Nineteen years later, orphan Percy Parker arrives at the Athens Academy in Victorian London. The eighteen-year-old immediately feels out of place at her new school, since she is not like any other girl. Her strange and unique appearance sets her apart from the other students and Percy finds it hard to make friends. The students and professors think that she looks odd and thus, they keep their distance; but if they gave this timid girl a chance, they would find out that she is unique in every way. Percy speaks multiple languages and she has the ability to see ghosts and speak to them. Furthermore, she is often haunted by strange visions. However, Percy does not know why these peculiar things are happening to her. The shy girl yearns for acceptance and wants to be like everybody else, therefore she doesn’t want to tell anyone about her abilities. Percy doesn’t want to draw any unnecessary attention to herself, so she tries to behave like the other students. She tries to focus on school and she is concerned about the fact that she has to attend math classes. She is a bright student, but she isn’t good at math and therefore, she hates it. Maybe her attractive Professor Alexi will be able to change her mind. There’s just something about him that fascinates Percy and she cannot stop thinking about him. What does this mysterious Alexi have to hide? And what do these two unlikely characters have in common?

Vivienne at Serendipity mentioned this refreshing novel and when I read the synopsis, I knew that I had to get my hands on this book!

Thus, I was very happy when I received a copy from Dorchester Publishing and I couldn’t wait to read it! I just loved this compelling novel, since it drew me in from the beginning and it took me on an unforgettable journey through Victorian London!

Leanna Renee Hieber has created a charming and imaginative gothic story that is full of spiritualism, mystery and romance. The Strangely Beautiful Tale of Miss Percy Parker is an engaging novel and I was immediately captivated by the lyrical language, the mythic themes and the well-drawn characters. In the beginning, Percy is described as a shy girl who has no self-confidence, but when she meets Professor Alexi, she gains strength and courage. Alexi, unlike the others, doesn’t feel intimidated by her appearance; he appreciates Percy and becomes aware of the fact that she is a beautiful young girl who is intelligent, kind and special in every way!
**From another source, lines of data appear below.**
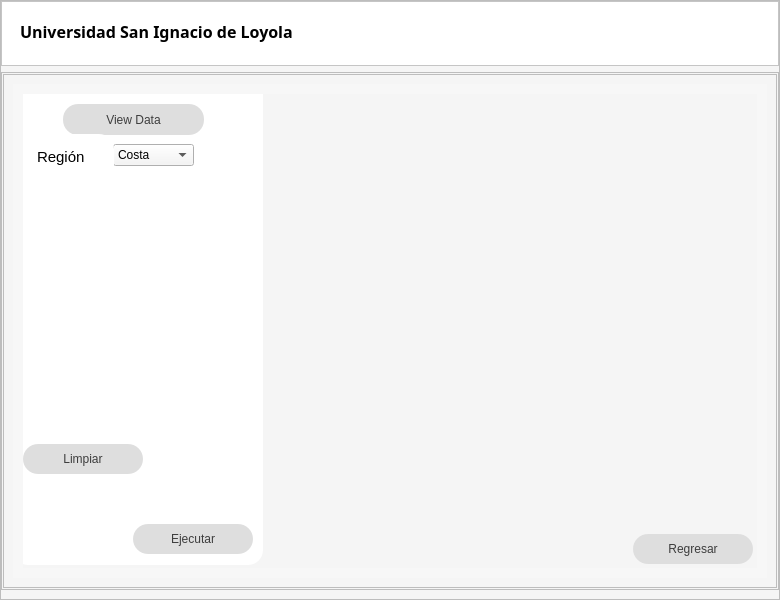
Before: the Qt Designer form PyQt.ui in RoYDraxT/PyQt, drawn with Qt 5.
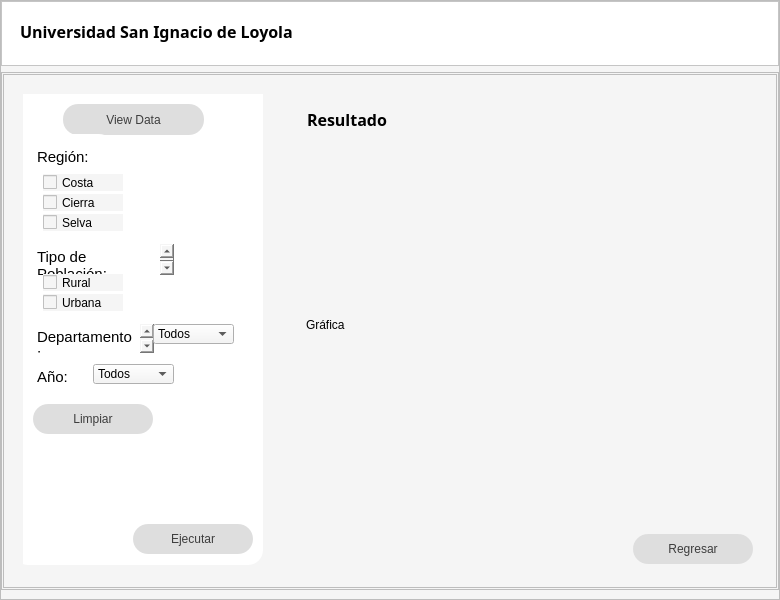
After: the same form once the commit is applied. Icons and pictures are not drawn.

Patch:
```diff
--- a/PyQt.ui
+++ b/PyQt.ui
@@ -237,7 +237,7 @@
               <widget class="QStackedWidget" name="stackedWidget">
                <property name="styleSheet">
                 <string notr="true">QFrame {
-    background-color: #f7f7f7; /* Fondo gris claro */
+    background-color: transparent; /* Fondo gris claro */
     border: 1px solid #dcdcdc; /* Borde gris claro */
     padding: 10px; /* Espaciado interno */;
     border: 0px; /* Sin bordes */;
@@ -463,8 +463,8 @@
                  <widget class="QPushButton" name="bt_limpiar">
                   <property name="geometry">
                    <rect>
-                    <x>10</x>
-                    <y>370</y>
+                    <x>20</x>
+                    <y>330</y>
                     <width>120</width>
                     <height>30</height>
                    </rect>
@@ -479,31 +479,6 @@
                    <string>Limpiar</string>
                   </property>
                  </widget>
-                 <widget class="QComboBox" name="reg_box">
-                  <property name="geometry">
-                   <rect>
-                    <x>100</x>
-                    <y>70</y>
-                    <width>81</width>
-                    <height>22</height>
-                   </rect>
-                  </property>
-                  <item>
-                   <property name="text">
-                    <string>Costa</string>
-                   </property>
-                  </item>
-                  <item>
-                   <property name="text">
-                    <string>Sierra</string>
-                   </property>
-                  </item>
-                  <item>
-                   <property name="text">
-                    <string>Selva</string>
-                   </property>
-                  </item>
-                 </widget>
                  <widget class="QPlainTextEdit" name="region">
                   <property name="geometry">
                    <rect>
@@ -522,7 +497,7 @@
                    </font>
                   </property>
                   <property name="plainText">
-                   <string>Región</string>
+                   <string>Región:</string>
                   </property>
                  </widget>
                  <widget class="QPushButton" name="bt_ejecutar">
@@ -542,6 +517,308 @@
                   </property>
                   <property name="text">
                    <string>Ejecutar</string>
+                  </property>
+                 </widget>
+                 <widget class="QPlainTextEdit" name="anio">
+                  <property name="geometry">
+                   <rect>
+                    <x>10</x>
+                    <y>280</y>
+                    <width>91</width>
+                    <height>49</height>
+                   </rect>
+                  </property>
+                  <property name="font">
+                   <font>
+                    <family>Arial</family>
+                    <pointsize>11</pointsize>
+                    <weight>50</weight>
+                    <bold>false</bold>
+                   </font>
+                  </property>
+                  <property name="plainText">
+                   <string>Año:</string>
+                  </property>
+                 </widget>
+                 <widget class="QComboBox" name="anio_box">
+                  <property name="geometry">
+                   <rect>
+                    <x>80</x>
+                    <y>290</y>
+                    <width>81</width>
+                    <height>20</height>
+                   </rect>
+                  </property>
+                  <item>
+                   <property name="text">
+                    <string>Todos</string>
+                   </property>
+                  </item>
+                  <item>
+                   <property name="text">
+                    <string>2014</string>
+                   </property>
+                  </item>
+                  <item>
+                   <property name="text">
+                    <string>2015</string>
+                   </property>
+                  </item>
+                  <item>
+                   <property name="text">
+                    <string>2016</string>
+                   </property>
+                  </item>
+                  <item>
+                   <property name="text">
+                    <string>2017</string>
+                   </property>
+                  </item>
+                  <item>
+                   <property name="text">
+                    <string>2018</string>
+                   </property>
+                  </item>
+                  <item>
+                   <property name="text">
+                    <string>2019</string>
+                   </property>
+                  </item>
+                  <item>
+                   <property name="text">
+                    <string>2020</string>
+                   </property>
+                  </item>
+                  <item>
+                   <property name="text">
+                    <string>2021</string>
+                   </property>
+                  </item>
+                 </widget>
+                 <widget class="QCheckBox" name="costa">
+                  <property name="geometry">
+                   <rect>
+                    <x>30</x>
+                    <y>100</y>
+                    <width>80</width>
+                    <height>17</height>
+                   </rect>
+                  </property>
+                  <property name="text">
+                   <string>Costa</string>
+                  </property>
+                 </widget>
+                 <widget class="QCheckBox" name="sierra">
+                  <property name="geometry">
+                   <rect>
+                    <x>30</x>
+                    <y>120</y>
+                    <width>80</width>
+                    <height>17</height>
+                   </rect>
+                  </property>
+                  <property name="text">
+                   <string>Cierra</string>
+                  </property>
+                 </widget>
+                 <widget class="QCheckBox" name="selva">
+                  <property name="geometry">
+                   <rect>
+                    <x>30</x>
+                    <y>140</y>
+                    <width>80</width>
+                    <height>17</height>
+                   </rect>
+                  </property>
+                  <property name="text">
+                   <string>Selva</string>
+                  </property>
+                 </widget>
+                 <widget class="QPlainTextEdit" name="departamento">
+                  <property name="geometry">
+                   <rect>
+                    <x>10</x>
+                    <y>240</y>
+                    <width>141</width>
+                    <height>49</height>
+                   </rect>
+                  </property>
+                  <property name="font">
+                   <font>
+                    <family>Arial</family>
+                    <pointsize>11</pointsize>
+                    <weight>50</weight>
+                    <bold>false</bold>
+                   </font>
+                  </property>
+                  <property name="plainText">
+                   <string>Departamento:</string>
+                  </property>
+                 </widget>
+                 <widget class="QComboBox" name="departamento_box">
+                  <property name="geometry">
+                   <rect>
+                    <x>140</x>
+                    <y>250</y>
+                    <width>81</width>
+                    <height>20</height>
+                   </rect>
+                  </property>
+                  <item>
+                   <property name="text">
+                    <string>Todos</string>
+                   </property>
+                  </item>
+                 </widget>
+                 <widget class="QCheckBox" name="rural">
+                  <property name="geometry">
+                   <rect>
+                    <x>30</x>
+                    <y>200</y>
+                    <width>80</width>
+                    <height>17</height>
+                   </rect>
+                  </property>
+                  <property name="text">
+                   <string>Rural</string>
+                  </property>
+                 </widget>
+                 <widget class="QPlainTextEdit" name="tipo_poblacion">
+                  <property name="geometry">
+                   <rect>
+                    <x>10</x>
+                    <y>160</y>
+                    <width>161</width>
+                    <height>51</height>
+                   </rect>
+                  </property>
+                  <property name="font">
+                   <font>
+                    <family>Arial</family>
+                    <pointsize>11</pointsize>
+                    <weight>50</weight>
+                    <bold>false</bold>
+                   </font>
+                  </property>
+                  <property name="plainText">
+                   <string>Tipo de Población:</string>
+                  </property>
+                 </widget>
+                 <widget class="QCheckBox" name="urbana">
+                  <property name="geometry">
+                   <rect>
+                    <x>30</x>
+                    <y>220</y>
+                    <width>80</width>
+                    <height>17</height>
+                   </rect>
+                  </property>
+                  <property name="text">
+                   <string>Urbana</string>
+                  </property>
+                 </widget>
+                 <zorder>tipo_poblacion</zorder>
+                 <zorder>bt_view</zorder>
+                 <zorder>bt_limpiar</zorder>
+                 <zorder>region</zorder>
+                 <zorder>bt_ejecutar</zorder>
+                 <zorder>anio</zorder>
+                 <zorder>anio_box</zorder>
+                 <zorder>costa</zorder>
+                 <zorder>sierra</zorder>
+                 <zorder>selva</zorder>
+                 <zorder>departamento</zorder>
+                 <zorder>departamento_box</zorder>
+                 <zorder>rural</zorder>
+                 <zorder>urbana</zorder>
+                </widget>
+                <widget class="QFrame" name="frame_grafc">
+                 <property name="geometry">
+                  <rect>
+                   <x>260</x>
+                   <y>210</y>
+                   <width>301</width>
+                   <height>231</height>
+                  </rect>
+                 </property>
+                 <property name="frameShape">
+                  <enum>QFrame::StyledPanel</enum>
+                 </property>
+                 <property name="frameShadow">
+                  <enum>QFrame::Raised</enum>
+                 </property>
+                 <widget class="QLabel" name="grafica">
+                  <property name="geometry">
+                   <rect>
+                    <x>10</x>
+                    <y>0</y>
+                    <width>101</width>
+                    <height>41</height>
+                   </rect>
+                  </property>
+                  <property name="text">
+                   <string>Gráfica</string>
+                  </property>
+                 </widget>
+                 <widget class="QWidget" name="verticalLayoutWidget">
+                  <property name="geometry">
+                   <rect>
+                    <x>10</x>
+                    <y>40</y>
+                    <width>281</width>
+                    <height>181</height>
+                   </rect>
+                  </property>
+                  <layout class="QVBoxLayout" name="grafica_box"/>
+                 </widget>
+                </widget>
+                <widget class="QPlainTextEdit" name="resultado">
+                 <property name="geometry">
+                  <rect>
+                   <x>270</x>
+                   <y>0</y>
+                   <width>151</width>
+                   <height>61</height>
+                  </rect>
+                 </property>
+                 <property name="font">
+                  <font>
+                   <family>Arial Black</family>
+                   <pointsize>12</pointsize>
+                   <weight>75</weight>
+                   <bold>true</bold>
+                  </font>
+                 </property>
+                 <property name="plainText">
+                  <string>Resultado</string>
+                 </property>
+                </widget>
+                <widget class="QFrame" name="frame_res_2">
+                 <property name="geometry">
+                  <rect>
+                   <x>270</x>
+                   <y>40</y>
+                   <width>291</width>
+                   <height>161</height>
+                  </rect>
+                 </property>
+                 <property name="frameShape">
+                  <enum>QFrame::StyledPanel</enum>
+                 </property>
+                 <property name="frameShadow">
+                  <enum>QFrame::Raised</enum>
+                 </property>
+                 <widget class="QPlainTextEdit" name="text_res">
+                  <property name="geometry">
+                   <rect>
+                    <x>10</x>
+                    <y>10</y>
+                    <width>261</width>
+                    <height>141</height>
+                   </rect>
+                  </property>
+                  <property name="plainText">
+                   <string/>
                   </property>
                  </widget>
                 </widget>
```
Left out of the diff: 5 changed lines with no effect on the pictures.
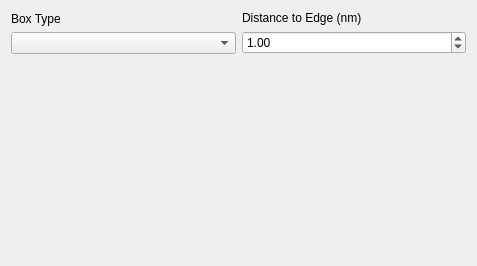
Above: ui/createboxsettings.ui from breuerss/gromacs-ui before the change. Below: the same form after it.
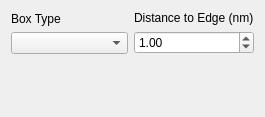
That is the form after the change.

```diff
--- a/ui/createboxsettings.ui
+++ b/ui/createboxsettings.ui
@@ -6,8 +6,8 @@
    <rect>
     <x>0</x>
     <y>0</y>
-    <width>477</width>
-    <height>266</height>
+    <width>265</width>
+    <height>117</height>
    </rect>
   </property>
   <property name="windowTitle">
```
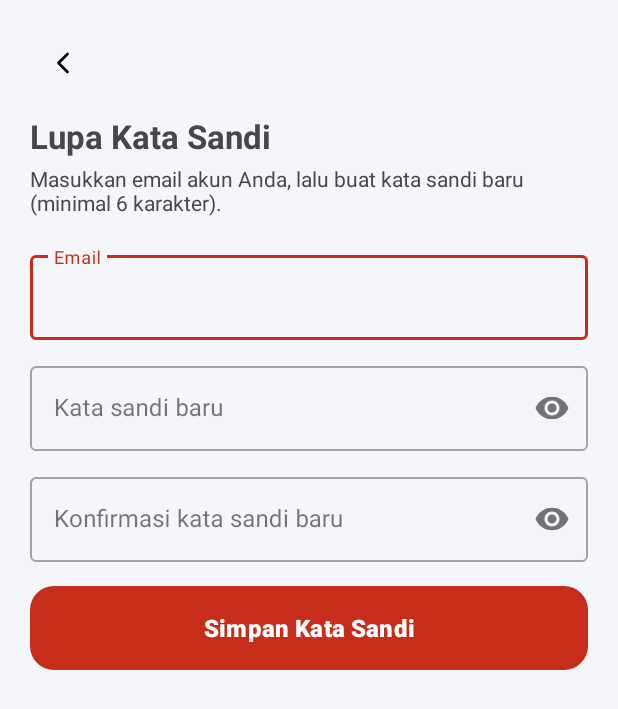
After one commit to nashwaisn-ux/SiagaBencana, an Android app: the LupaSandiActivity screen opened directly, with no data from a screen before it, on a phone screen of 412 x 824 dp. The commit adds this screen. Shown: the top 709 px of the screen. Run offline under Robolectric (Android 15) with nearby library versions, the phone set to English and light mode, and no system bars.

Commit message:
pls no more bug

```diff
--- a/app/src/main/java/com/example/siagabencana/model/Models.kt
+++ b/app/src/main/java/com/example/siagabencana/model/Models.kt
@@ -57,6 +57,12 @@ data class UpdateProfileRequest(
 
 data class ChangePasswordRequest(
     val current_password: String,
+    val password: String,
+    val password_confirmation: String
+)
+
+data class ResetPasswordRequest(
+    val email: String,
     val password: String,
     val password_confirmation: String
 )
--- a/app/src/main/java/com/example/siagabencana/network/ApiService.kt
+++ b/app/src/main/java/com/example/siagabencana/network/ApiService.kt
@@ -38,6 +38,11 @@ interface ApiService {
     @POST("profile/password")
     suspend fun changePassword(
         @Body request: ChangePasswordRequest
+    ): Response<ApiResponse<Any>>
+
+    @POST("reset-password")
+    suspend fun resetPassword(
+        @Body request: ResetPasswordRequest
     ): Response<ApiResponse<Any>>
 
     @GET("kategori")
--- /dev/null
+++ b/app/src/main/res/layout/activity_lupa_sandi.xml
@@ -0,0 +1,101 @@
+<?xml version="1.0" encoding="utf-8"?>
+<ScrollView xmlns:android="http://schemas.android.com/apk/res/android"
+    xmlns:app="http://schemas.android.com/apk/res-auto"
+    android:layout_width="match_parent"
+    android:layout_height="match_parent"
+    android:fillViewport="true">
+
+    <LinearLayout
+        android:layout_width="match_parent"
+        android:layout_height="wrap_content"
+        android:orientation="vertical"
+        android:padding="20dp">
+
+        <ImageButton
+            android:id="@+id/btnBack"
+            android:layout_width="44dp"
+            android:layout_height="44dp"
+            android:background="?attr/selectableItemBackgroundBorderless"
+            android:contentDescription="Kembali"
+            android:src="@drawable/ic_back" />
+
+        <TextView
+            android:layout_width="wrap_content"
+            android:layout_height="wrap_content"
+            android:layout_marginTop="12dp"
+            android:text="Lupa Kata Sandi"
+            android:textSize="22sp"
+            android:textStyle="bold" />
+
+        <TextView
+            android:layout_width="wrap_content"
+            android:layout_height="wrap_content"
+            android:layout_marginTop="4dp"
+            android:layout_marginBottom="20dp"
+            android:text="Masukkan email akun Anda, lalu buat kata sandi baru (minimal 6 karakter)." />
+
+        <com.google.android.material.textfield.TextInputLayout
+            android:id="@+id/tilEmail"
+            style="@style/Widget.MaterialComponents.TextInputLayout.OutlinedBox"
+            android:layout_width="match_parent"
+            android:layout_height="wrap_content"
+            android:hint="Email">
+
+            <com.google.android.material.textfield.TextInputEditText
+                android:id="@+id/etEmail"
+                android:layout_width="match_parent"
+                android:layout_height="wrap_content"
+                android:inputType="textEmailAddress"
+                android:maxLines="1" />
+        </com.google.android.material.textfield.TextInputLayout>
+
+        <com.google.android.material.textfield.TextInputLayout
+            android:id="@+id/tilNewPassword"
+            style="@style/Widget.MaterialComponents.TextInputLayout.OutlinedBox"
+            android:layout_width="match_parent"
+            android:layout_height="wrap_content"
+            android:layout_marginTop="12dp"
+            android:hint="Kata sandi baru"
+            app:endIconMode="password_toggle">
+
+            <com.google.android.material.textfield.TextInputEditText
+                android:id="@+id/etNewPassword"
+                android:layout_width="match_parent"
+                android:layout_height="wrap_content"
+                android:inputType="textPassword"
+                android:maxLines="1" />
+        </com.google.android.material.textfield.TextInputLayout>
+
+        <com.google.android.material.textfield.TextInputLayout
+            android:id="@+id/tilConfirmPassword"
+            style="@style/Widget.MaterialComponents.TextInputLayout.OutlinedBox"
+            android:layout_width="match_parent"
+            android:layout_height="wrap_content"
+            android:layout_marginTop="12dp"
+            android:hint="Konfirmasi kata sandi baru"
+            app:endIconMode="password_toggle">
+
+            <com.google.android.material.textfield.TextInputEditText
+                android:id="@+id/etConfirmPassword"
+                android:layout_width="match_parent"
+                android:layout_height="wrap_content"
+                android:inputType="textPassword"
+                android:maxLines="1" />
+        </com.google.android.material.textfield.TextInputLayout>
+
+        <com.google.android.material.progressindicator.LinearProgressIndicator
+            android:id="@+id/progressSave"
+            android:layout_width="match_parent"
+            android:layout_height="wrap_content"
+            android:layout_marginTop="16dp"
+            android:indeterminate="true"
+            android:visibility="gone" />
+
+        <com.google.android.material.button.MaterialButton
+            android:id="@+id/btnSimpan"
+            android:layout_width="match_parent"
+            android:layout_height="56dp"
+            android:layout_marginTop="16dp"
+            android:text="Simpan Kata Sandi" />
+    </LinearLayout>
+</ScrollView>
```
Also changed, not shown: app/src/main/AndroidManifest.xml (+12 -2 lines), app/src/main/java/com/example/siagabencana/LoginActivity.kt (+8 -0 lines), app/src/main/java/com/example/siagabencana/LupaSandiActivity.kt (added, +106 -0 lines), 2 other files.
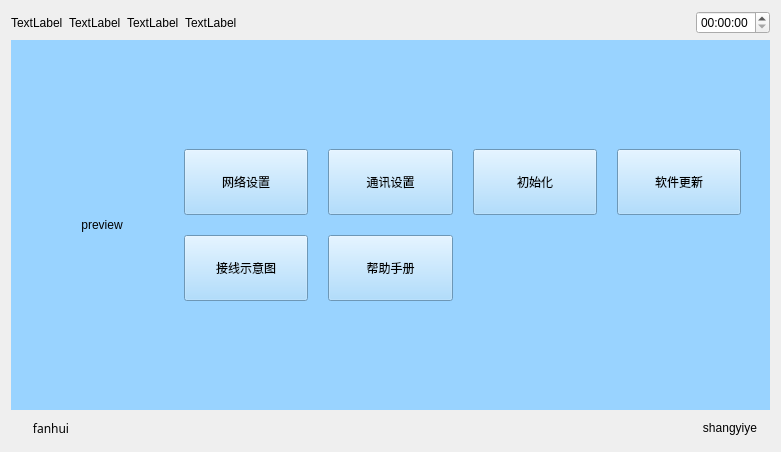
Above: WeighSensor/page3.ui from xsw258x2s5w8/WeightSensor before the change. Below: the same form after it.
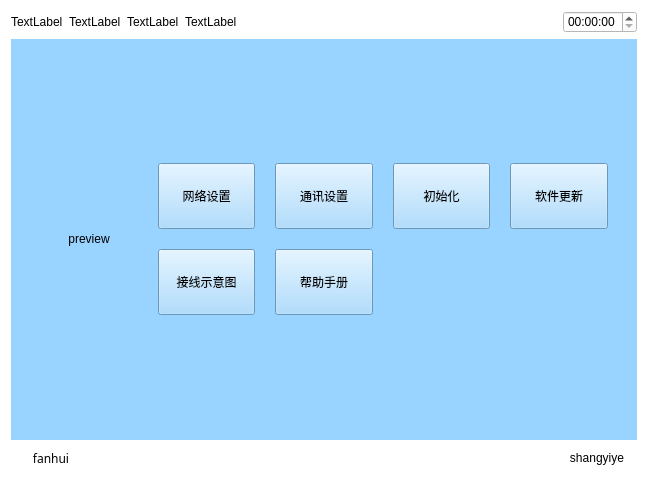
That is the form after the change.

Diff of the .ui file:
```diff
--- a/WeighSensor/page3.ui
+++ b/WeighSensor/page3.ui
@@ -6,13 +6,16 @@
    <rect>
     <x>0</x>
     <y>0</y>
-    <width>781</width>
-    <height>452</height>
+    <width>648</width>
+    <height>482</height>
    </rect>
   </property>
   <property name="windowTitle">
    <string>Form</string>
   </property>
+  <property name="styleSheet">
+   <string notr="true">background-color: rgb(255, 255, 255);</string>
+  </property>
   <layout class="QVBoxLayout" name="verticalLayout_2" stretch="1,5,1">
    <item>
     <layout class="QHBoxLayout" name="horizontalLayout_4">
```
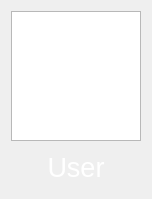
First picture: the form in ui/widgets/user_login_button.ui, repository Protocs/OkayMoney, before the edit.
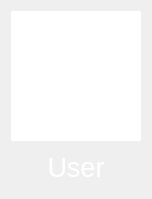
Second picture: the form after the edit.

Commit message: Убрал рамку у аватарок в окне логина и в главном окне

The edit to the form file:
```diff
--- a/ui/widgets/user_login_button.ui
+++ b/ui/widgets/user_login_button.ui
@@ -46,6 +46,9 @@
      <property name="styleSheet">
       <string notr="true"/>
      </property>
+     <property name="frameShape">
+      <enum>QFrame::NoFrame</enum>
+     </property>
     </widget>
    </item>
    <item>
```
The commit also changes 1 other file.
All in all, this book is lovely and beautifully written; I really liked everything about it, especially the Victorian setting and the gothic and supernatural elements. This is indeed a strangely beautiful tale!

For more information (trailer, excerpts and prologue), please visit Leanna Renee Hieber’s website.